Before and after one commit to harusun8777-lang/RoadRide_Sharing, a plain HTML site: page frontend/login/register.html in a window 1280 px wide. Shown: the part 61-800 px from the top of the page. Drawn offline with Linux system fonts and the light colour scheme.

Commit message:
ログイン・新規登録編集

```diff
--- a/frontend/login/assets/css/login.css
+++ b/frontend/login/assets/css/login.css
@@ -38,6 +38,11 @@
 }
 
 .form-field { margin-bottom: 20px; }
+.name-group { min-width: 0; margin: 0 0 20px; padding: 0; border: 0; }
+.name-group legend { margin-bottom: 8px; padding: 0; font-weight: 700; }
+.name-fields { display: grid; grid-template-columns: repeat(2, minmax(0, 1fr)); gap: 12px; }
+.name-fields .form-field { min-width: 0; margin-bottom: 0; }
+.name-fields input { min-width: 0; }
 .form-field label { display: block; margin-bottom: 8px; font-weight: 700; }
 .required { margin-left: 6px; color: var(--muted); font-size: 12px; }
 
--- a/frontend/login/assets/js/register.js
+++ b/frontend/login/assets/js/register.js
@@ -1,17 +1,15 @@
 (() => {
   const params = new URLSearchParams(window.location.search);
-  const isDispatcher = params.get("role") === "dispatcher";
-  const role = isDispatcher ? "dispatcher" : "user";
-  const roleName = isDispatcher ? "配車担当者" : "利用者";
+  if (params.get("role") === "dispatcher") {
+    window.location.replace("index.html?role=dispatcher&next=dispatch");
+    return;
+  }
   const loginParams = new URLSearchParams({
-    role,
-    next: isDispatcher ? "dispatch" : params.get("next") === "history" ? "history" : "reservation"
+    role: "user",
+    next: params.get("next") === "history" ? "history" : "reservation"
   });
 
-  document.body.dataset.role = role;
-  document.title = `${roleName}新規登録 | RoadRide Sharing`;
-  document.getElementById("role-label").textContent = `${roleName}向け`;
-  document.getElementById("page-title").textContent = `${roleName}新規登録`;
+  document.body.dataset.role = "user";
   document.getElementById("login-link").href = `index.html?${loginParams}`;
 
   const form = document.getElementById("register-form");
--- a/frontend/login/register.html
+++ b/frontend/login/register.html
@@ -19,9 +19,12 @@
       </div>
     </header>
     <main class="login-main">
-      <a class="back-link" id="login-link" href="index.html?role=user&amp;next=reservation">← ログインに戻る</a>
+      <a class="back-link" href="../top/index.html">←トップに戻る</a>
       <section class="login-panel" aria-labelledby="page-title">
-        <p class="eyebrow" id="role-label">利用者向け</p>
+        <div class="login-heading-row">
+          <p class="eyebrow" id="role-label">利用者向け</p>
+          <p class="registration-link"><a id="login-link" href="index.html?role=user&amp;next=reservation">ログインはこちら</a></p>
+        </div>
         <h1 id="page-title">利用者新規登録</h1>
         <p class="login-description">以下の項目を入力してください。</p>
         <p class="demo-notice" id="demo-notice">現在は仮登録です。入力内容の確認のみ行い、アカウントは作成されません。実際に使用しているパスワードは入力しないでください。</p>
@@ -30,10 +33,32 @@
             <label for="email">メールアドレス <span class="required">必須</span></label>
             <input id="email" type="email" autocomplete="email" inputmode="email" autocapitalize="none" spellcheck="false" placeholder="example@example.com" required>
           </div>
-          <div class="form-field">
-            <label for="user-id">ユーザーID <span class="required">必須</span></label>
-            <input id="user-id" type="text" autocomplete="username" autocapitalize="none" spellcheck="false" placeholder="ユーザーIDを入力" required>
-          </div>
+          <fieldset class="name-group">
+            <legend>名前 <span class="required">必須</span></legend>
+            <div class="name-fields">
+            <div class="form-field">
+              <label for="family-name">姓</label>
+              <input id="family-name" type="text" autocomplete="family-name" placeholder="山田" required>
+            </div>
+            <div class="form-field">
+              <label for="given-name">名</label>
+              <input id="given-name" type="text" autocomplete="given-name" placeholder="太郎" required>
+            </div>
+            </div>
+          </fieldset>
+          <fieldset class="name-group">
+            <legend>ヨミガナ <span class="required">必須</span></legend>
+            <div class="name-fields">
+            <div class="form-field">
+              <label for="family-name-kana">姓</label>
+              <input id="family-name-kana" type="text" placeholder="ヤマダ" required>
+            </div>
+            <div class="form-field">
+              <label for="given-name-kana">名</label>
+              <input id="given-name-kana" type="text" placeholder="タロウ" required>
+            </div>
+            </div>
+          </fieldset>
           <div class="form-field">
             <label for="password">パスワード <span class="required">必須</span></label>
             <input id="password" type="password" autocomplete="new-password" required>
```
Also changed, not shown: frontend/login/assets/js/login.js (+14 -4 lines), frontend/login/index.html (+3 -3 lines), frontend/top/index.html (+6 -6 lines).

_ _ _ _

» **Task description**:
The full set of records must be output again exactly.

» **Written answer**:
Before and after one commit to harusun8777-lang/RoadRide_Sharing, a plain HTML site: page frontend/login/register.html in a window 1280 px wide. Shown: the part 61-800 px from the top of the page. Drawn offline with Linux system fonts and the light colour scheme.

Commit message:
ログイン・新規登録編集

```diff
--- a/frontend/login/assets/css/login.css
+++ b/frontend/login/assets/css/login.css
@@ -38,6 +38,11 @@
 }
 
 .form-field { margin-bottom: 20px; }
+.name-group { min-width: 0; margin: 0 0 20px; padding: 0; border: 0; }
+.name-group legend { margin-bottom: 8px; padding: 0; font-weight: 700; }
+.name-fields { display: grid; grid-template-columns: repeat(2, minmax(0, 1fr)); gap: 12px; }
+.name-fields .form-field { min-width: 0; margin-bottom: 0; }
+.name-fields input { min-width: 0; }
 .form-field label { display: block; margin-bottom: 8px; font-weight: 700; }
 .required { margin-left: 6px; color: var(--muted); font-size: 12px; }
 
--- a/frontend/login/assets/js/register.js
+++ b/frontend/login/assets/js/register.js
@@ -1,17 +1,15 @@
 (() => {
   const params = new URLSearchParams(window.location.search);
-  const isDispatcher = params.get("role") === "dispatcher";
-  const role = isDispatcher ? "dispatcher" : "user";
-  const roleName = isDispatcher ? "配車担当者" : "利用者";
+  if (params.get("role") === "dispatcher") {
+    window.location.replace("index.html?role=dispatcher&next=dispatch");
+    return;
+  }
   const loginParams = new URLSearchParams({
-    role,
-    next: isDispatcher ? "dispatch" : params.get("next") === "history" ? "history" : "reservation"
+    role: "user",
+    next: params.get("next") === "history" ? "history" : "reservation"
   });
 
-  document.body.dataset.role = role;
-  document.title = `${roleName}新規登録 | RoadRide Sharing`;
-  document.getElementById("role-label").textContent = `${roleName}向け`;
-  document.getElementById("page-title").textContent = `${roleName}新規登録`;
+  document.body.dataset.role = "user";
   document.getElementById("login-link").href = `index.html?${loginParams}`;
 
   const form = document.getElementById("register-form");
--- a/frontend/login/register.html
+++ b/frontend/login/register.html
@@ -19,9 +19,12 @@
       </div>
     </header>
     <main class="login-main">
-      <a class="back-link" id="login-link" href="index.html?role=user&amp;next=reservation">← ログインに戻る</a>
+      <a class="back-link" href="../top/index.html">←トップに戻る</a>
       <section class="login-panel" aria-labelledby="page-title">
-        <p class="eyebrow" id="role-label">利用者向け</p>
+        <div class="login-heading-row">
+          <p class="eyebrow" id="role-label">利用者向け</p>
+          <p class="registration-link"><a id="login-link" href="index.html?role=user&amp;next=reservation">ログインはこちら</a></p>
+        </div>
         <h1 id="page-title">利用者新規登録</h1>
         <p class="login-description">以下の項目を入力してください。</p>
         <p class="demo-notice" id="demo-notice">現在は仮登録です。入力内容の確認のみ行い、アカウントは作成されません。実際に使用しているパスワードは入力しないでください。</p>
@@ -30,10 +33,32 @@
             <label for="email">メールアドレス <span class="required">必須</span></label>
             <input id="email" type="email" autocomplete="email" inputmode="email" autocapitalize="none" spellcheck="false" placeholder="example@example.com" required>
           </div>
-          <div class="form-field">
-            <label for="user-id">ユーザーID <span class="required">必須</span></label>
-            <input id="user-id" type="text" autocomplete="username" autocapitalize="none" spellcheck="false" placeholder="ユーザーIDを入力" required>
-          </div>
+          <fieldset class="name-group">
+            <legend>名前 <span class="required">必須</span></legend>
+            <div class="name-fields">
+            <div class="form-field">
+              <label for="family-name">姓</label>
+              <input id="family-name" type="text" autocomplete="family-name" placeholder="山田" required>
+            </div>
+            <div class="form-field">
+              <label for="given-name">名</label>
+              <input id="given-name" type="text" autocomplete="given-name" placeholder="太郎" required>
+            </div>
+            </div>
+          </fieldset>
+          <fieldset class="name-group">
+            <legend>ヨミガナ <span class="required">必須</span></legend>
+            <div class="name-fields">
+            <div class="form-field">
+              <label for="family-name-kana">姓</label>
+              <input id="family-name-kana" type="text" placeholder="ヤマダ" required>
+            </div>
+            <div class="form-field">
+              <label for="given-name-kana">名</label>
+              <input id="given-name-kana" type="text" placeholder="タロウ" required>
+            </div>
+            </div>
+          </fieldset>
           <div class="form-field">
             <label for="password">パスワード <span class="required">必須</span></label>
             <input id="password" type="password" autocomplete="new-password" required>
```
Also changed, not shown: frontend/login/assets/js/login.js (+14 -4 lines), frontend/login/index.html (+3 -3 lines), frontend/top/index.html (+6 -6 lines).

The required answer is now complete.